Leadership for introverts.

Reach your potential by embracing your personality and plotting a new course. Join our free newsletter to take the Leadership for Introverts Test and start building your skills.

  • This field is for validation purposes and should be left unchanged.

[How To] Travel Without Burning Out Or Getting Bored

Yesterday, I drove home to Portland from Los Angeles. There’s nothing like driving 1,000 down a freeway to show you just how inconsistent people can be.

You can easily tell who is and isn’t using their cruise control and, every so often, you’ll find yourself next to another car that keeps speeding past you, then falling behind. Speeding past. Falling behind. Rinse, repeat.

An hour later, you look over and notice you both got to the same place at the same time. The only difference? You were calm and relaxed the whole ride, and they’re agitated and stressed out.

This got me thinking about life and travel in general. This phenomenon doesn’t apply only on road trips. It applies to how people—particularly Americans—often travel, and even spend their lives. One second, they’re sprinting off to somewhere for short vacation. The next, they’re sitting around bore, fantasizing about the next big trip.

Is this the best way to experience the world? I don’t think so. Here’s what I think is better.

Why We Go From Burn Out To Boredom

Why do so many people spend their lives transitioning between complete overwhelm and utter boredom? Why do they rush through weekend vacations and come home more stressed than they left? Spending money left and right to make their trip more high energy and exciting or more upscale and comfortable?

The answer? The world around them tells them to, and they follow the orders. A century of psychological research has taught us clearly: humans respond very predictably to their environments.

Driving a car full of kids who just won their little league tournament? You’ll probably be a lead foot for the ride home. That is, until the kids wear themselves out and fall asleep. Then you’ll move over to right lane, slow down, and fight off sleep yourself.

Get two weeks of vacation each year and all your co-workers cram as many tourist attractions as possible into them?

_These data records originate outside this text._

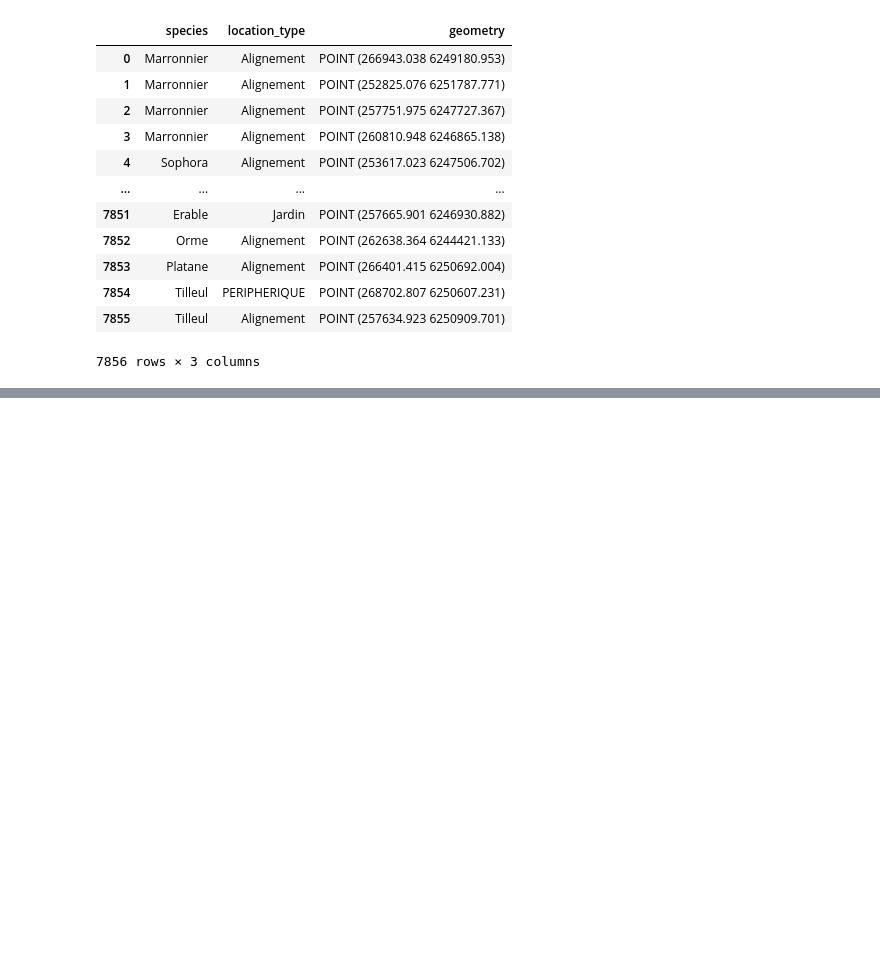
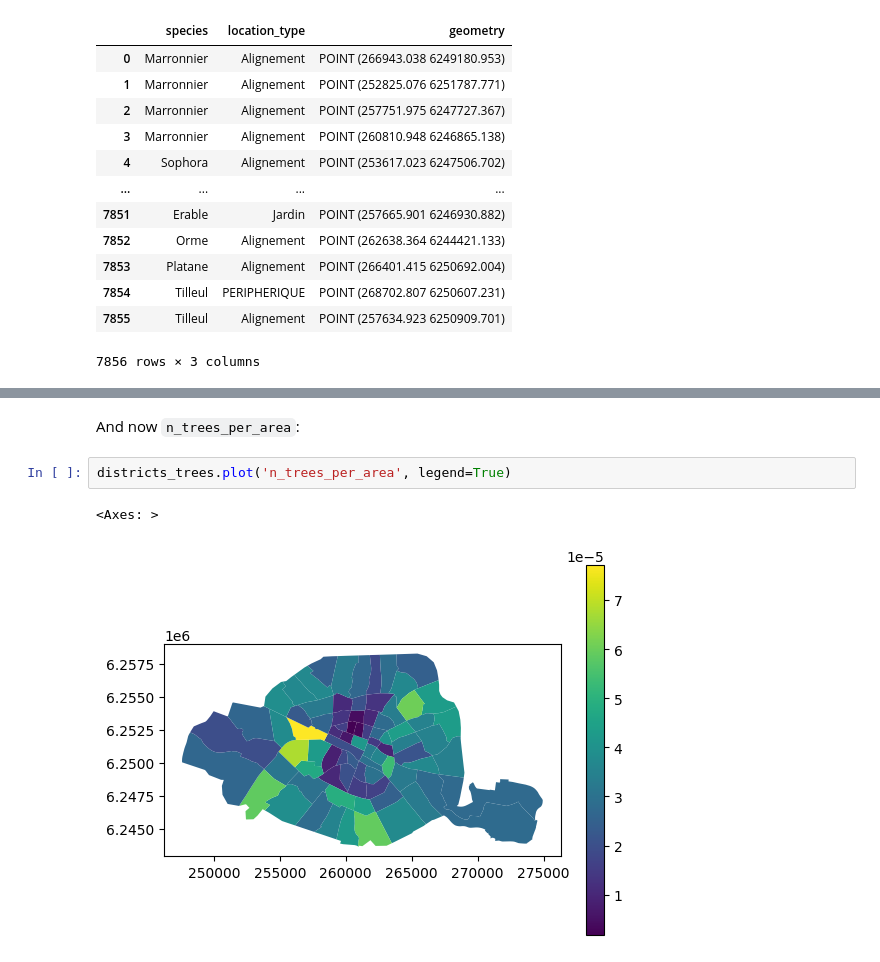
Before and after one commit to readyready15728/datacamp-python-notebooks, a Jupyter notebook: working_with_geospatial_data_in_python/working_with_geospatial_data_in_python.ipynb, the cells around one changed output, grey strips where cells are left out. Saved outputs shown, nothing was run; the diff lists cells and outputs as text; blank space fills up the shorter version.

```diff
--- a/working_with_geospatial_data_in_python/working_with_geospatial_data_in_python.ipynb
+++ b/working_with_geospatial_data_in_python/working_with_geospatial_data_in_python.ipynb
@@ -388,0 +489,7 @@ trees
+# %% [markdown]
+And now `n_trees_per_area`:
+# %%
+districts_trees.plot('n_trees_per_area', legend=True)
+# %% [output]
+<Axes: >
+[figure, added]
```
Also changed, not shown: parts of 67 cells of this notebook.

You’ll probably do the same. Or, do they stay home, bored, because it’s not enough time off to “do it right”? You’re likely to stay home bored, too.

If only there were a better way…

How To Travel And Actually Stay Happy

Without a guiding principle, you just chase whatever you see—like the car ahead of you on the freeway. Doesn’t matter how fast it’s going. If you’re not looking at your own speedometer, you want to pass it. Once you’re past, you relax, ease off the gas and—soon enough—it’s passing you again!

This is how many people travel, too. It leads to expensive vacations that leave you exhausted, then bored, then dissatisfied once you’re home.

You’re extremely susceptible to the people and things around you. But you know what isn’t? Cruise control.

When you set your car on cruise control, it doesn’t care how fast everyone around you are going or if there’s a little league team having a pizza party in the back seat. It does what it’s programmed to do. And, as a result, you get to your destination at the same time as everyone else, and you actually have energy to enjoy it when you’re there.

The same applies to setting a travel schedule for yourself based on your own philosophy.

I’ve traveled extensively for about 5 years now, and the strategy I use to make every trip satisfying is a lot like how I set the cruise control on my car when I’m on the freeway.

I don’t try to cram ton of stuff into a short schedule because I know it will only burn me out and lead to boredom once I crash. But I also don’t travel somewhere to just sit around because I know I’ll get bored and become hyperactive later on.

Instead, I follow a schedule based on my own personal philosophy for why I travel. I want to see and understand the world. I want to experience unusual (to me) things. So, I set aside a few weeks every year to get away from home.

Sometimes, that means going to Antarctica to run a marathon or Russia to climb a mountain. Other times, it’s just getting out of the city for a weekend.

I never worry about not having enough time to see everything. That only leads to not appreciating what I do see. But I also don’t stay home if the travel schedule—usually 4-5 weeks/year isn’t full. I find somewhere to go and something to do. I don’t want to sit around collecting dust.

As a result, I end up getting away just long enough to recharge, and I spend that time doing what’s important to me. If I miss something, I can always go back. In a way, I put my travel on cruise control—I make it consistent.

As a famous dead guy once said, “Nature does not hurry, yet everything is accomplished.” You don’t have as much time as nature, but I think it’s a good philosophy to live by.

How much more satisfying would your vacations be if travel was a regular part of your life and not something precious that you micromanage the happiness out of? What if vacation could be something abundant and not scarce… simply by changing the way you think about it? What if you put fewer expectations on your trips and just enjoyed the experiences that fit?

I think every day—traveling or not—would be a little more enjoyable.